Segment Open

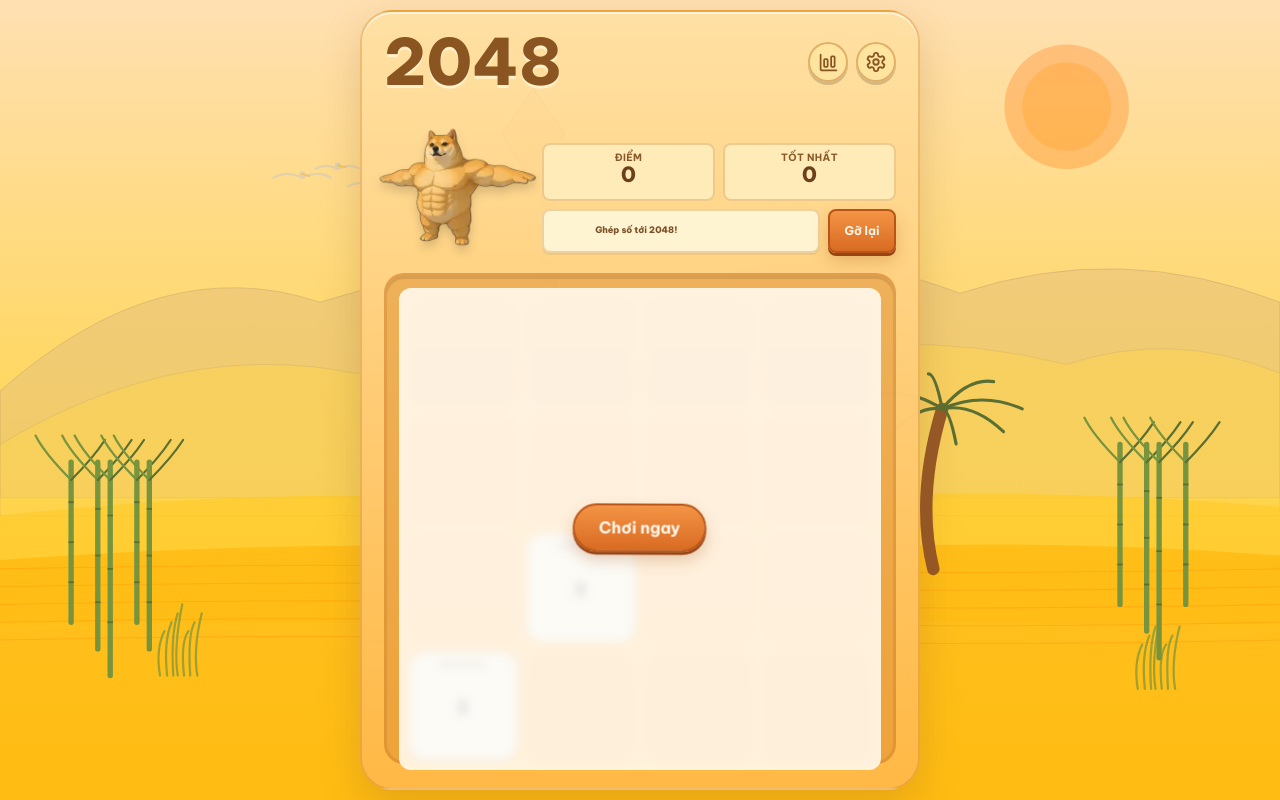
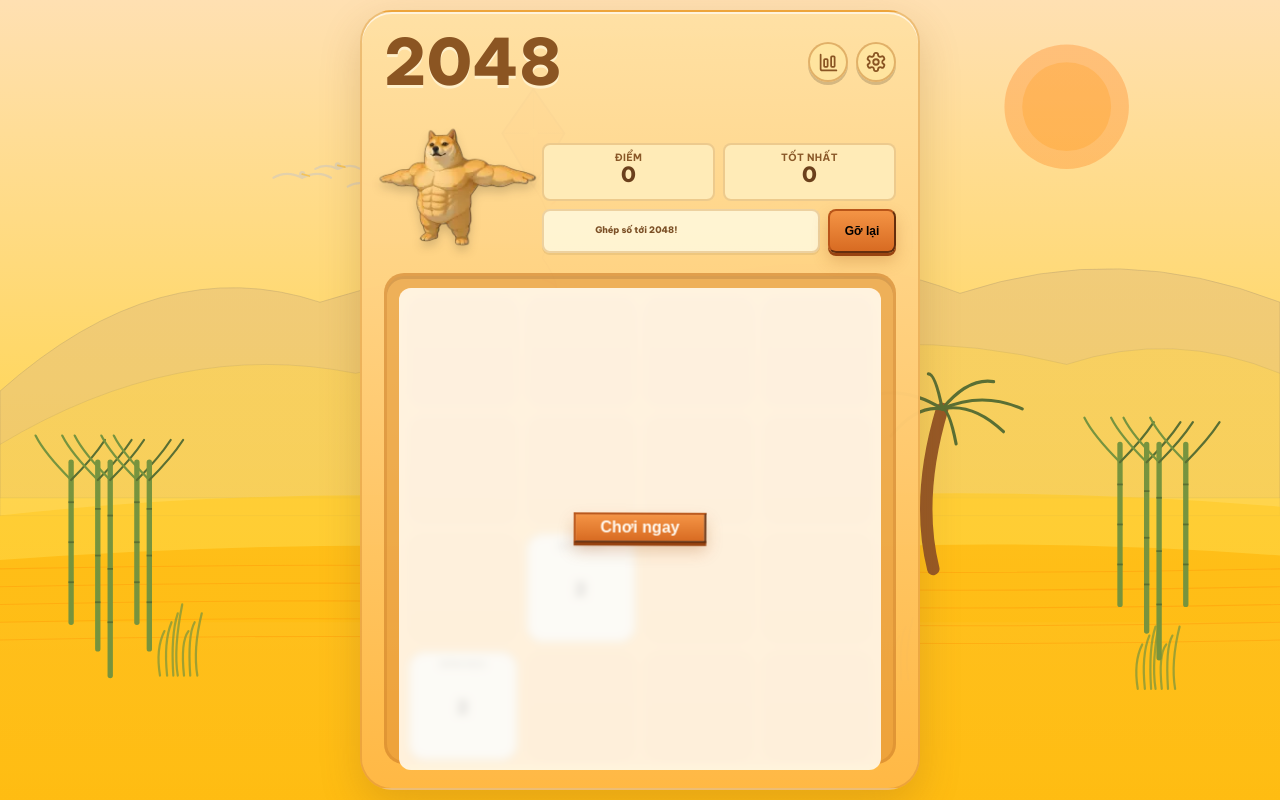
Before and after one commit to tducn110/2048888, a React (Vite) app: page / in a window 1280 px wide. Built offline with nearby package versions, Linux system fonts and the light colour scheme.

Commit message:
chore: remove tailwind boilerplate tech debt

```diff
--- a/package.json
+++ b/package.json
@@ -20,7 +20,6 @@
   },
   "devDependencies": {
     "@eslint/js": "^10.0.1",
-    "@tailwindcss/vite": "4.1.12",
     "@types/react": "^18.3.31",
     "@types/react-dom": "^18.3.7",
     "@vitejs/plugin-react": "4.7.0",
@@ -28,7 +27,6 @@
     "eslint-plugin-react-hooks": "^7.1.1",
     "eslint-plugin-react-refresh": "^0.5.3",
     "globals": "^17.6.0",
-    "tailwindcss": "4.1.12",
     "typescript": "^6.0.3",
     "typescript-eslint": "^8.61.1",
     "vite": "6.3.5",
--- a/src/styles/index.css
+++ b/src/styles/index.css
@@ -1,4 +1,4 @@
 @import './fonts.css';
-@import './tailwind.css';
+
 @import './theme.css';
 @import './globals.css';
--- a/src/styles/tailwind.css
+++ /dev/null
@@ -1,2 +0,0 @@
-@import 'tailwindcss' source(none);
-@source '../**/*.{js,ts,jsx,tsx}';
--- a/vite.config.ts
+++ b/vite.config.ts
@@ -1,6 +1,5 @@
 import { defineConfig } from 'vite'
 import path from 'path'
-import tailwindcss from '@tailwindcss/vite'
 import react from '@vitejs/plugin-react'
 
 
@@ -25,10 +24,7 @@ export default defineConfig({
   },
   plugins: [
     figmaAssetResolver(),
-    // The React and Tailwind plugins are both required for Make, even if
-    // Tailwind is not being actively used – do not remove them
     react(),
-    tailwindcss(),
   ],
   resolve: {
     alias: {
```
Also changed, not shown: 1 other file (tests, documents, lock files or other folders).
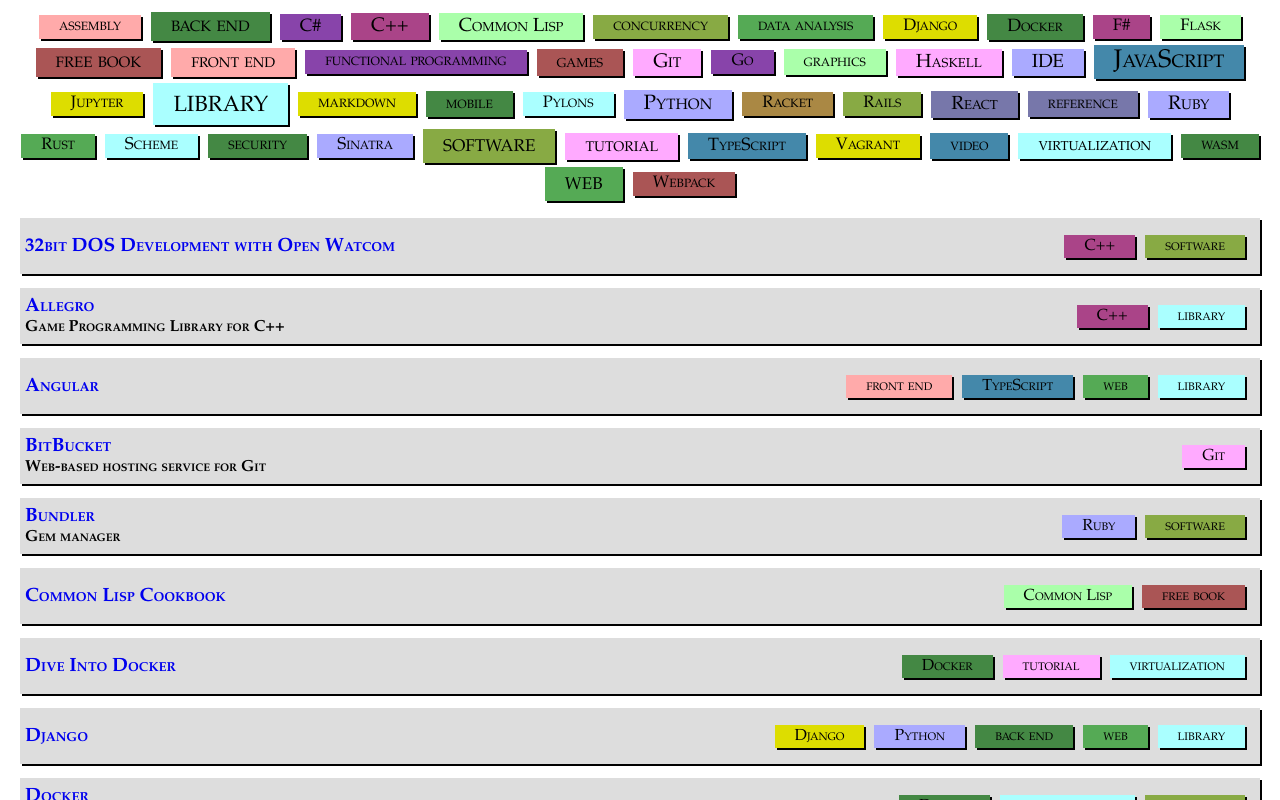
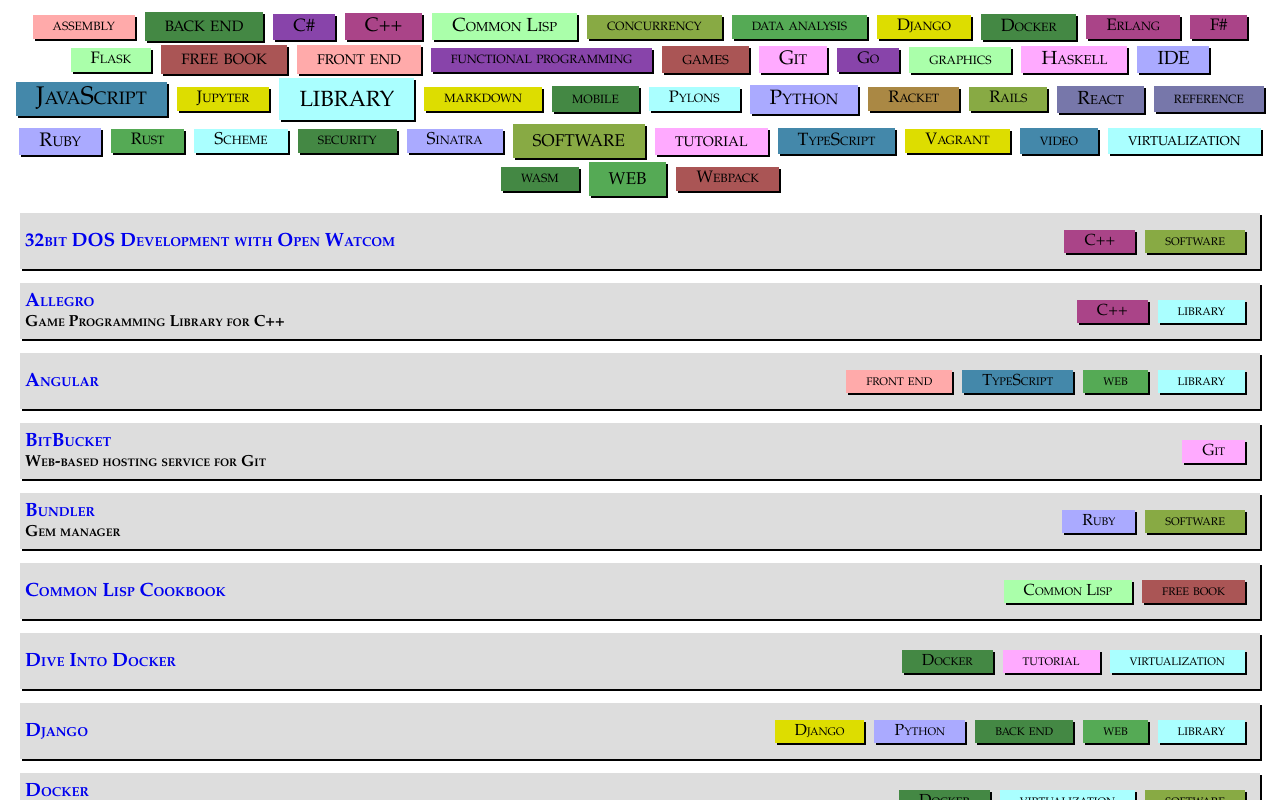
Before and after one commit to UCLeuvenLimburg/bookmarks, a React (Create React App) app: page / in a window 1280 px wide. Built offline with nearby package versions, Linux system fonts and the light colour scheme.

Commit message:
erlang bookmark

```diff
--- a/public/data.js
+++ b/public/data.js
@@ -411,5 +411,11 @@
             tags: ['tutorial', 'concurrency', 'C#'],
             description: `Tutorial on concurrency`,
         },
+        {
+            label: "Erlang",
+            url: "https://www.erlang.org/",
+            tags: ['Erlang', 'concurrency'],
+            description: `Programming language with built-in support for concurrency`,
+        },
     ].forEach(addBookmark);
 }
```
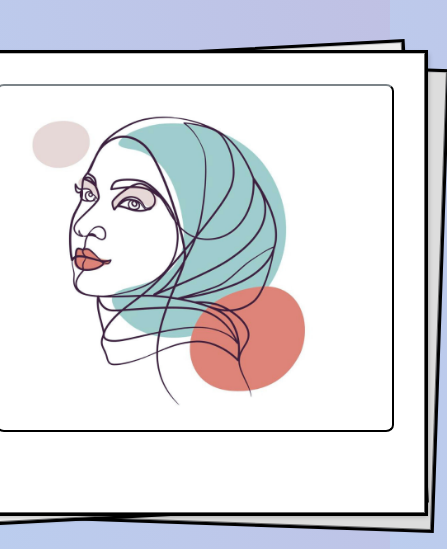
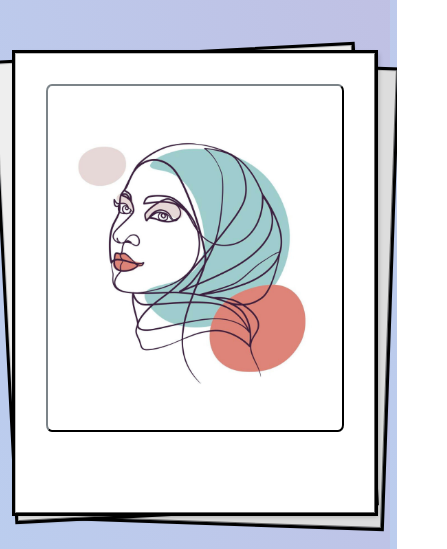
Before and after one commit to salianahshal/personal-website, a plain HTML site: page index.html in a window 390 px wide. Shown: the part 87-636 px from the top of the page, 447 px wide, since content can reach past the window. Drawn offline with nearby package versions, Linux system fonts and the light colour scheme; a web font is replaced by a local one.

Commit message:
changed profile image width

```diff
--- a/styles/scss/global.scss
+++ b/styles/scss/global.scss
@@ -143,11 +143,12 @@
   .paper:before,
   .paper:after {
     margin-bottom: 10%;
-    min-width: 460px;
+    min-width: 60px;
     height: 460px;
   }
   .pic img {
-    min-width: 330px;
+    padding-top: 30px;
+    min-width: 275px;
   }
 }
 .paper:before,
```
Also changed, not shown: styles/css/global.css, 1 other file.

Segment Closed

* _WHAT YOU SHOULD DO_
Report each line above containing the string "light".

* _TASK ANSWER_
Before and after one commit to tducn110/2048888, a React (Vite) app: page / in a window 1280 px wide. Built offline with nearby package versions, Linux system fonts and the light colour scheme.
Before and after one commit to UCLeuvenLimburg/bookmarks, a React (Create React App) app: page / in a window 1280 px wide. Built offline with nearby package versions, Linux system fonts and the light colour scheme.
Before and after one commit to salianahshal/personal-website, a plain HTML site: page index.html in a window 390 px wide. Shown: the part 87-636 px from the top of the page, 447 px wide, since content can reach past the window. Drawn offline with nearby package versions, Linux system fonts and the light colour scheme; a web font is replaced by a local one.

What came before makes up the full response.